What are your plans for bringing more conversations about health equity to RHHD?  

It’s always good to have somebody in the room looking at challenges from a different perspective. I’m not able to examine something from every perspective, but it’s my job to find and support the people who do have those fresh perspectives. This summer, I’m going to restart RHHD’s internal equity groups. Each internal equity group is focused on a specific community or group of people—these have included groups focused on LGBTQ+ populations, Latinx and Hispanic communities, people who have experience with substance use, Black and African American populations, youth, and populations living with disabilities. What I really want is for those groups to brainstorm and propose the direction of the work. It’s important to build equity internally so that we can develop it externally—it’s a practice what you preach model.

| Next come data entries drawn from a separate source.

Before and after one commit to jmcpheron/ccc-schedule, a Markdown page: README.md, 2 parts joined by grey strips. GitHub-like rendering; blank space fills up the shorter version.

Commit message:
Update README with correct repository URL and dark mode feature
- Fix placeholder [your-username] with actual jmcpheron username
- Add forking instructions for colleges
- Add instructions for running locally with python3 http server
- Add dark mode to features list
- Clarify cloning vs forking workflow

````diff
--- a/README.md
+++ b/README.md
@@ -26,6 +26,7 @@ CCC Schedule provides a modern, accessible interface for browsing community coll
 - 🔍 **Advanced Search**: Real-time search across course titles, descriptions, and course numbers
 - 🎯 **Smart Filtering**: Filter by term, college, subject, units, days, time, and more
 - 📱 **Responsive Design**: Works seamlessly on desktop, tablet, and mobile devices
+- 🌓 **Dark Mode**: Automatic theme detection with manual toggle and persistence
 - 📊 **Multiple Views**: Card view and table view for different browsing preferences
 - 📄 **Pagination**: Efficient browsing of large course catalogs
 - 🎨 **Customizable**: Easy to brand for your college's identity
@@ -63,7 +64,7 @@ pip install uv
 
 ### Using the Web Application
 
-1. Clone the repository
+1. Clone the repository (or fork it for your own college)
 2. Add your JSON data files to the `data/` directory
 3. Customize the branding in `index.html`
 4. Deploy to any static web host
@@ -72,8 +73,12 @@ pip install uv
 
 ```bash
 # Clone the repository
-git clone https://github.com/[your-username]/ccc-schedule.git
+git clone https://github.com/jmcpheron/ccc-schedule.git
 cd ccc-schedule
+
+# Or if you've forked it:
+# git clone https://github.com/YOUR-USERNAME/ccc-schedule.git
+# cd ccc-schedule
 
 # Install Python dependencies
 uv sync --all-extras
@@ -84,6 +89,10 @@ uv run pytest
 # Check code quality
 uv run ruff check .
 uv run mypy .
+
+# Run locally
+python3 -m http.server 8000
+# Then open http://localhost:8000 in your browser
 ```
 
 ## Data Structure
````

Finally, what are you watching, reading, or listening to right now?
I’m currently making my way through the Godfather trilogy, and I just finished The Risk it Takes to Bloom by Raquel Willis. Willis is a Black trans woman who writes about the journey she takes to discover herself in the context of national events like the tragic Pulse night club shooting. Unfortunately, Black trans women often get pushed to the margins—in 2017, Willis was giving a speech at the Women’s March that was cut halfway through. Watching her share her experience of figuring out her sexual orientation and gender identity was really powerful.

Welcome to RHHD, Cameron—we’re glad you’re here!

Extreme Heat

Summer 2024 is shaping up to be a warm one, and here at RHHD, we know that extreme heat is a public health issue. In Virginia, more people receive care for heat-related illnesses when the temperatures climb to 86 degrees and higher—and we’re already seeing those kinds of temperatures.

The first step to protect yourself and your loved ones against heat-related illness is knowing when to take action. You can begin tracking extreme heat through the National Weather Service’s HeatRisk mapping tool. Knowing a few key terms will help you respond to extreme heat as it takes effect:

  • Heat Index: Our bodies get warmer the more humid it is, so the heat index measures both air temperature and relative humidity.
  • Excessive Heat Outlooks: Issued by the National Weather Service when the potential exists for an excessive heat event in the next 3-7 days.
  • Excessive Heat Watches: Issued by the National Weather Service when conditions are favorable for an excessive heat in the next 24 to 72 hours.
  • Excessive Heat Warning/Advisories: Issued by the National Weather Service when an excessive heat is expected in the next 36 hours.

Paying attention to both the temperature and the heat index will help you make healthy decisions as our days get warmer and warmer. And keep an eye on this newsletter for heat-related advice all summer long.